Holden Caulfield, who stepped out of Salinger's pages and into the conservative world of President Eisenhower and Joseph McCarthy, is widely thought of as one of the first characters to capture the restless spirit of American youth. His appearance in 1951 cleared the way for other famous young American rebels: James Dean, Elvis, the main characters of films like "The Graduate" and "Dead Poets Society," and characters in books like A Separate Peace, The Basketball Diaries, and Rule of the Bone.
Holden's character was many years in the making. In 1941 Salinger had a story accepted, as was his dream, by the New Yorker, which also had a main character named Holden Caulfield. Holden's next appearance was in a 90-page novelette finished in 1946, which, Salinger was unhappy with and did not publish, even though it had been accepted by a publisher. By the time the Holden made it into the current version of Catcher, he'd evolved from a slightly pathetic character to one with a very American sort of attitude, which explains, at least in part, the way the book rocketed to success. It was made a Book-of-the-Month Club selection in 1951, noting that, "to anyone who has ever brought up a son, every page of Mr. Salinger's novel would be a source of wonder and delight--and concern" (French 49). The book has had a spectacular history. By 1997 it had sold 15 million copies in the USA, 60 million worldwide. It is on the banned book lists of many libraries and school districts.And it has been discovered in the breast pocket of several famous murderers, including the man who shot John Lennon.
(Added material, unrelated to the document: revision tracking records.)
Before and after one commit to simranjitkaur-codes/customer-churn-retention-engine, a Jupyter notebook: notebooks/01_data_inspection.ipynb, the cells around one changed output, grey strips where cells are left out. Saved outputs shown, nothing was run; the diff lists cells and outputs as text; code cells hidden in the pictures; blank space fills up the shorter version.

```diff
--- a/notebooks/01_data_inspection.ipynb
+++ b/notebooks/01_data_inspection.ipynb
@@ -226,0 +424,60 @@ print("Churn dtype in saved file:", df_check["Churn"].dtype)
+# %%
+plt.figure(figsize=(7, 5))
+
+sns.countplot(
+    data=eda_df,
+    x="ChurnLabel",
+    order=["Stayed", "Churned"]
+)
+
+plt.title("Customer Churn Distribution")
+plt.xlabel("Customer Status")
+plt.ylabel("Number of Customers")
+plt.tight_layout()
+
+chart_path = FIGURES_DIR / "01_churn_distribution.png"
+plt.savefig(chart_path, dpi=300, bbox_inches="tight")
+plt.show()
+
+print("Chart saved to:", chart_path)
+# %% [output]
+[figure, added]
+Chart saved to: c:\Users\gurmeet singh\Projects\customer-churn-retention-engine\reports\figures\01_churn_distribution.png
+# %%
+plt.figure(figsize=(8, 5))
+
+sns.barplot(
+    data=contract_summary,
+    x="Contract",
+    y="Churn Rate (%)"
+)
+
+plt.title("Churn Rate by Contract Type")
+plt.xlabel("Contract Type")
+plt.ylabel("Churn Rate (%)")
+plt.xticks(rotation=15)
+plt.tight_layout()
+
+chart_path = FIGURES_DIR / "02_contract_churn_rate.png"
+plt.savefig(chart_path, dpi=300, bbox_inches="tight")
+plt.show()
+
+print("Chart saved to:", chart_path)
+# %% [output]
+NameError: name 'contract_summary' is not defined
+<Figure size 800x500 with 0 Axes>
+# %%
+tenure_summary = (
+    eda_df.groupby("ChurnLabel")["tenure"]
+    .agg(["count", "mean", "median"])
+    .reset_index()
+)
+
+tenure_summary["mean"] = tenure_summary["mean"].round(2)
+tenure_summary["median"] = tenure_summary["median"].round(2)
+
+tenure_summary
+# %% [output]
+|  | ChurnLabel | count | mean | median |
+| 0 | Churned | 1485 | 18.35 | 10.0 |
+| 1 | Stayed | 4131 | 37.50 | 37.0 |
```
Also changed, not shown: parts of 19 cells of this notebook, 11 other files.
As for the fate of Salinger, the few interviews he's given in the last thirty years have led more to speculation about his sanity than anything else. Gestures that might have suggested artistic integrity, such as when he sued for the right to declare that his books could not remain in print unless each edition featured only the text between two plain covers (no author bio or photograph, no praising blurbs), seem--after a series of lawsuits to keep his stories out of anthologies, to keep his life from biographies, to keep his work from making it to the screen--a bit like paranoia. Presently, Salinger is arguably less famous for his writing than he is for his personality, which periodically crashes forth in a new lawsuit or a bitter public comment.
When Holden Caulfield talks about his desire to be a deaf mute, he thinks that people will soon get tired of the effort it takes to communicate with him, "and then I'd be through with having conversations for the rest of my life. Everybody'd think I was just a poor deaf-mute bastard and they'd leave me alone." (198-99) citation form. If this is an autobiographical desire, it's not been realized. Salinger has people curious, especially because he's made it known that he's been writing steadily since he left the world of publication. As he toils away with his pen and paper in a little concrete bunker on his property, we can only imagine what writings, if any, he will choose to leave us when he dies.
Alexander, Paul. Salinger: A Biography. Los Angeles: Renaissance Books, 1999.
French, Warren. J.D. Salinger. Boston: Twayne, 1976.
Salinger, J.D. The Catcher in the Rye. New York: Bantam, 1964.